(Before and after images)

####################

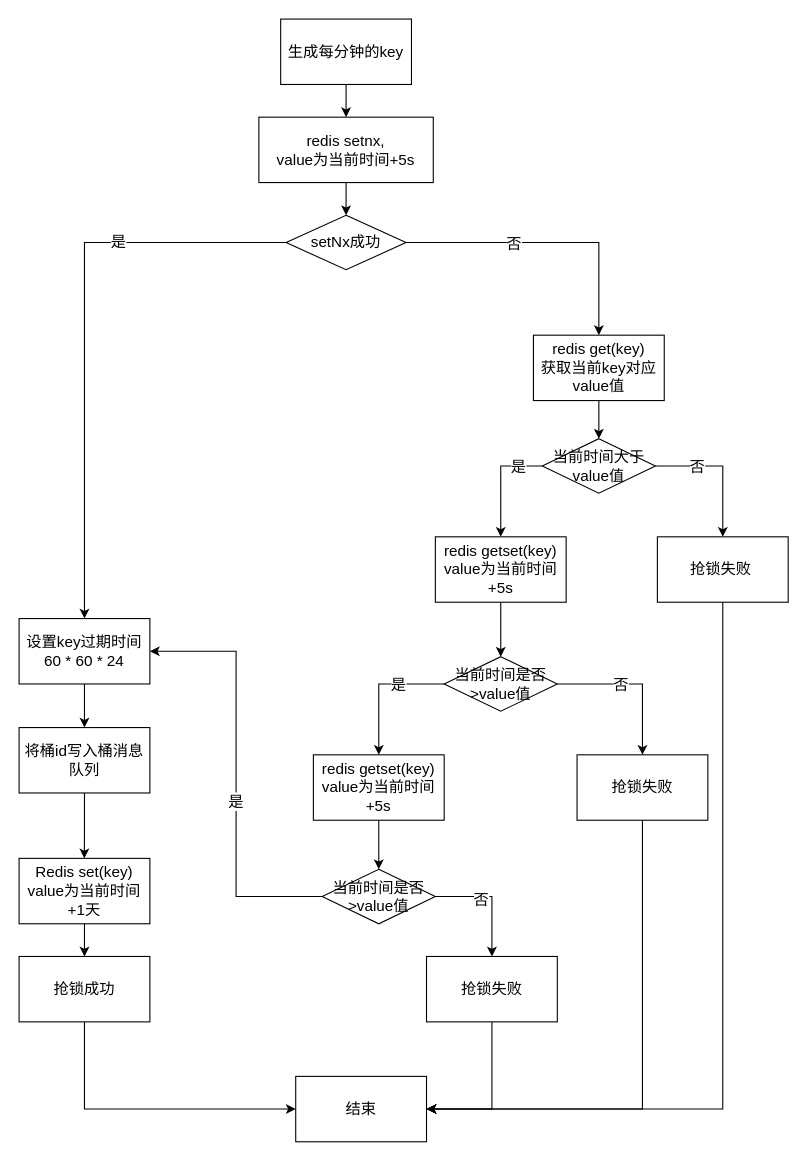
Above: page "定时器抢锁流程图" (8 of 9) of timer.drawio in mbabby/draw.io.file (draw.io), before the change. Source tidied: cells renumbered, new cells numbered last; positions are measured from the earlier drawing's top-left corner, leaving out a move shared by most shapes. Both pictures are drawn from the tidied source at 109%, with x=0, y=0 at pixel (19, 19).
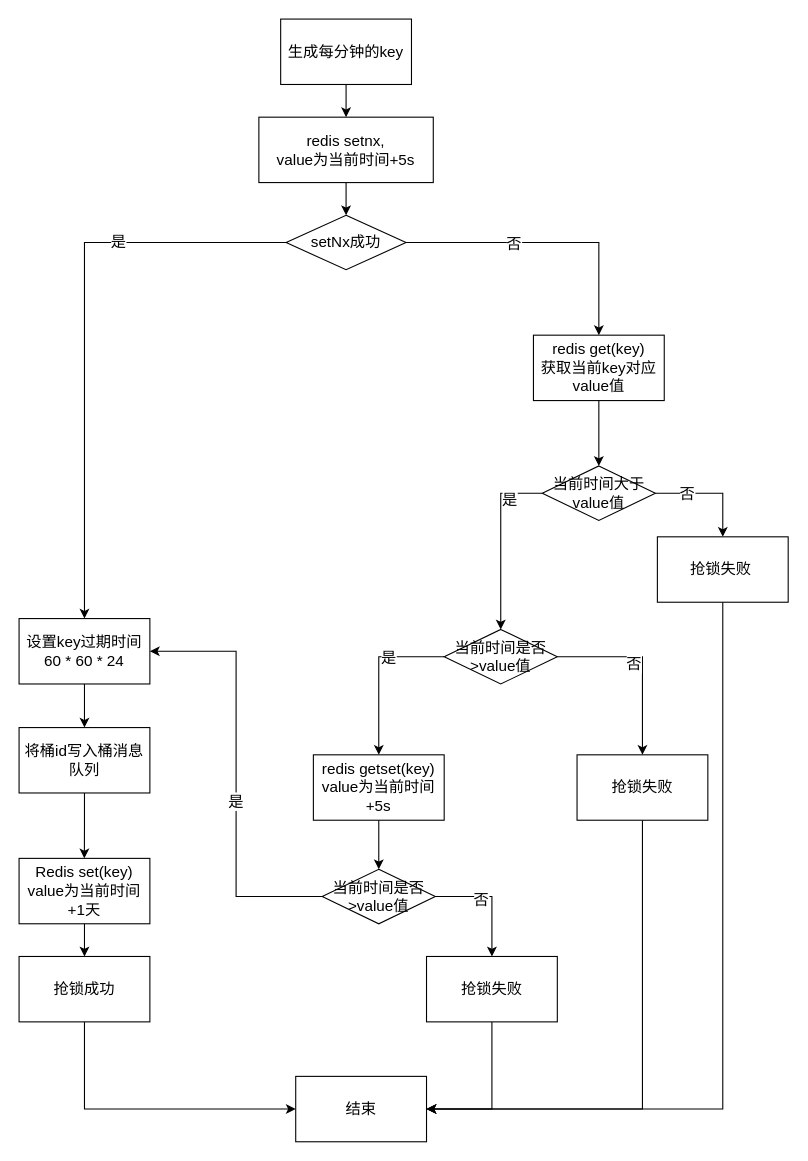
After the change.

Change to the diagram source:
```diff
@@
-    <mxCell id="17" style="edgeStyle=orthogonalEdgeStyle;rounded=0;jettySize=auto;html=1;exitX=0;exitY=0.5;exitDx=0;exitDy=0;fontSize=14;startArrow=none;startFill=0;strokeWidth=1;" parent="1" edge="1" source="19" target="21">
+    <mxCell id="17" style="edgeStyle=orthogonalEdgeStyle;rounded=0;jettySize=auto;html=1;exitX=0;exitY=0.5;exitDx=0;exitDy=0;fontSize=14;startArrow=none;startFill=0;strokeWidth=1;" parent="1" edge="1" source="19" target="28">
       <mxGeometry relative="1" as="geometry" />
     </mxCell>
@@
     <mxCell id="19" value="当前时间大于value值" style="rhombus;whiteSpace=wrap;html=1;fontSize=14;strokeWidth=1;align=center;" parent="1" vertex="1">
-      <mxGeometry x="480" y="385" width="103.8" height="50" as="geometry" />
+      <mxGeometry x="480" y="410" width="103.8" height="50" as="geometry" />
     </mxCell>
-    <mxCell id="20" style="edgeStyle=orthogonalEdgeStyle;rounded=0;jettySize=auto;html=1;exitX=0.5;exitY=1;exitDx=0;exitDy=0;fontSize=14;startArrow=none;startFill=0;strokeWidth=1;" parent="1" edge="1" source="21" target="28">
-      <mxGeometry relative="1" as="geometry" />
-    </mxCell>
-    <mxCell id="21" value="redis getset(key)&lt;br&gt;value为当前时间+5s" style="rounded=0;whiteSpace=wrap;html=1;fontSize=14;strokeWidth=1;align=center;" parent="1" vertex="1">
-      <mxGeometry x="381.9" y="475" width="120" height="60" as="geometry" />
-    </mxCell>
@@
     <mxCell id="28" value="当前时间是否&amp;gt;value值" style="rhombus;whiteSpace=wrap;html=1;fontSize=14;strokeWidth=1;align=center;" parent="1" vertex="1">
-      <mxGeometry x="390" y="585" width="103.8" height="50" as="geometry" />
+      <mxGeometry x="390" y="560" width="103.8" height="50" as="geometry" />
     </mxCell>
```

####################

## [EXERCISE AIM]
Among the lines above, show every one that contains the string "rounded".

## [ANSWER TO THIS PROBLEM]
-    <mxCell id="17" style="edgeStyle=orthogonalEdgeStyle;rounded=0;jettySize=auto;html=1;exitX=0;exitY=0.5;exitDx=0;exitDy=0;fontSize=14;startArrow=none;startFill=0;strokeWidth=1;" parent="1" edge="1" source="19" target="21">
+    <mxCell id="17" style="edgeStyle=orthogonalEdgeStyle;rounded=0;jettySize=auto;html=1;exitX=0;exitY=0.5;exitDx=0;exitDy=0;fontSize=14;startArrow=none;startFill=0;strokeWidth=1;" parent="1" edge="1" source="19" target="28">
-    <mxCell id="20" style="edgeStyle=orthogonalEdgeStyle;rounded=0;jettySize=auto;html=1;exitX=0.5;exitY=1;exitDx=0;exitDy=0;fontSize=14;startArrow=none;startFill=0;strokeWidth=1;" parent="1" edge="1" source="21" target="28">
-    <mxCell id="21" value="redis getset(key)&lt;br&gt;value为当前时间+5s" style="rounded=0;whiteSpace=wrap;html=1;fontSize=14;strokeWidth=1;align=center;" parent="1" vertex="1">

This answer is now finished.